Heritage Conservation in Postcolonial India seeks to position the conservation profession within historical, theoretical, and methodological frames to demonstrate how the field has evolved in the post-colonial decades and follow its various trajectories in research, education, advocacy, and practice.
Split into four sections, this book covers important themes of institutional and programmatic developments in the field of conservation; critical, and contemporary challenges facing the profession; emerging trends in practice that seek to address contemporary challenges; and sustainable solutions to conservation issues.
The cases featured within the book elucidate the evolution of heritage conservation profession, clarifying the role of key players at the central, state, and local level, and considers intangible, minority, colonial, modern and vernacular heritages among others.
This book also showcases unique strands of conservation practice in the postcolonial decades to demonstrate the range, scope, and the multiple avenues of development in the last seven decades.
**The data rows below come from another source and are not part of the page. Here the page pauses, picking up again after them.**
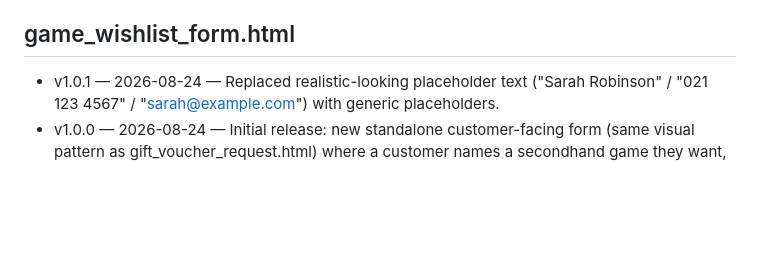
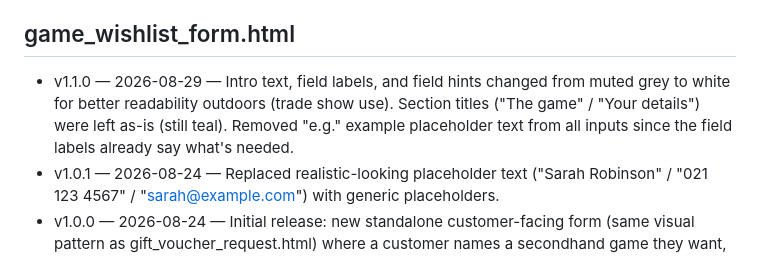
Before and after one commit to keren-btb/btb-app, a Markdown page: VERSIONS.md, the part around the change. GitHub-like rendering; blank space fills up the shorter version.

Commit message:
Update VERSIONS.md for game_wishlist_form.html v1.1.0

```diff
--- a/VERSIONS.md
+++ b/VERSIONS.md
@@ -65,6 +65,7 @@ Newest entry per file goes at the top of that file's list.
 - v1.0.0 — 2026-07-30 — New: PWA manifest + service worker + placeholder "BtB" teal icon set. Lets staff_portal.html be "Added to Home Screen" (required on iPhone for background push) and lays the groundwork for phone push notifications on help alerts. No behaviour change yet — staff_portal.html doesn't register for push until the next step.
 
 ## game_wishlist_form.html
+- v1.1.0 — 2026-08-29 — Intro text, field labels, and field hints changed from muted grey to white for better readability outdoors (trade show use). Section titles ("The game" / "Your details") were left as-is (still teal). Removed "e.g." example placeholder text from all inputs since the field labels already say what's needed.
 - v1.0.1 — 2026-08-24 — Replaced realistic-looking placeholder text ("Sarah Robinson" / "021 123 4567" / "sarah@example.com") with generic placeholders.
 - v1.0.0 — 2026-08-24 — Initial release: new standalone customer-facing form (same visual pattern as gift_voucher_request.html) where a customer names a secondhand game they want, an optional max price, and their contact details. Submits via the new public_submit_wishlist RPC, which finds-or-creates their client record and inserts a game_wishlist row. Supports optional ?name=&phone=&email= URL prefill, used by the new "Add to game wishlist" link on booking cards in btb_app.html.
 
```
An ideal read for those interested in architecture, planning, historic preservation, urban studies, and South Asian studies.